The last battle was a bit more complicated. Forced to defend Memphis from the aforementioned Sea Peoples, I lined the city walls with swordsmen (a tactic that, although inefficient in Total War: Warhammer 3, actually worked pretty well here) to halt enemy combatants scaling the fortifications. I also placed my own greatax defenders behind four sets of gates, anticipating the enemy breach. I then stationed my archers among the houses, shops, and religious structures of the city, the better to ward off invaders once they made it over the walls.

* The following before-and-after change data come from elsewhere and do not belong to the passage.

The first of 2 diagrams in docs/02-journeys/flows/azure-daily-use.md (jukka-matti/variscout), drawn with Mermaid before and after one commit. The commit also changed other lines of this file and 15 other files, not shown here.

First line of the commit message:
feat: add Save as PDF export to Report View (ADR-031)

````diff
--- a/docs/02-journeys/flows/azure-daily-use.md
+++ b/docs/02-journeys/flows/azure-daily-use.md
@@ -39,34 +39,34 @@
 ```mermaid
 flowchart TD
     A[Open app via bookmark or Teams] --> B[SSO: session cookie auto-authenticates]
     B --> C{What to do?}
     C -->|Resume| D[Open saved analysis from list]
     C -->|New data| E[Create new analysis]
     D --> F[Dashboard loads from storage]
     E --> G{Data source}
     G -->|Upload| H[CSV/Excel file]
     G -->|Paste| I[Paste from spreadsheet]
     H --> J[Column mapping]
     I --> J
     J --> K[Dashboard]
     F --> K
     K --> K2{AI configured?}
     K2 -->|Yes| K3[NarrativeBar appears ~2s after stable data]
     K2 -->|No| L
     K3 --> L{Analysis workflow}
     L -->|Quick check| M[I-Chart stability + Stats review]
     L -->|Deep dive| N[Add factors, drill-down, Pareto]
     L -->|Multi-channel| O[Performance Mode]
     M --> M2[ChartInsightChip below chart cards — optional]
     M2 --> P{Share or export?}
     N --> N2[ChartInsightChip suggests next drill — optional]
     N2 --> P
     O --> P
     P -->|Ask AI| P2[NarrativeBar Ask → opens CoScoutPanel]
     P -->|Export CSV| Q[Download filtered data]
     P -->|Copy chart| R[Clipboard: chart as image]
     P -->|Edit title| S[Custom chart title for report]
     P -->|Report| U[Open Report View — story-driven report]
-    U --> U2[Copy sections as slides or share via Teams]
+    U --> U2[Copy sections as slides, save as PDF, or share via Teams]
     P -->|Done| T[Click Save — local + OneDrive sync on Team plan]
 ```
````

This turned out to be a mistake. Enemy archers switched to fire ammunition not long into the battle, and their flaming projectiles turned patches of the city into a blaze. My archers, shaken by the sight of their own homes burning only yards away, retreated into the depths of the city. By the time they regained their composure, the Sea Peoples had nearly breached the gates and claimed the walls. Despite my best intentions, a simple ammunition swap had changed the course of the battle. Upon replaying the battle, I reacted in turn: My archers, closer to the walls and farther from any fires the enemy might spark, sent their fire arrows into the dry brush scattered throughout the opposing forces. Fires spread, and the confusion gave my soldiers enough time to establish control over the rest of the battle.
“Oftentimes, it takes a single decisive maneuver to decide the result of a battle,” Nikolov said. “When this happens, it feels like things have gone in my favor as a direct result of my clever tactics alone. This is the kind of thing we’re trying to capture with Pharaoh.”
As a Total War game, battles are only one half of Pharaoh’s equation: I have yet to see any changes or improvements to the turn-based campaign map. Sly diplomacy and wise economic decisions can turn the tide of a playthrough just as easily as a well-fought battle. And the Bronze Age setting, in the waning years of Egypt’s New Kingdom period, is rife with opportunities to make a court system as nuanced as that of Total War: Three Kingdoms, or a province-management layer as in-depth as Total War: Attila’s.
So far, though, I’m intrigued. Pharaoh’s battles are less visually exciting than those in Warhammer 3, but just as intense. It’s harrowing to know, while my finger hovers over my mouse button, that the outcome of an entire battle might hinge on my next tactical decision, no matter the repairs I try to make in the aftermath. I thought I would miss the giants, trolls, and treefolk of Warhammer 3, but the Bronze Age might be the return to reality I need in October.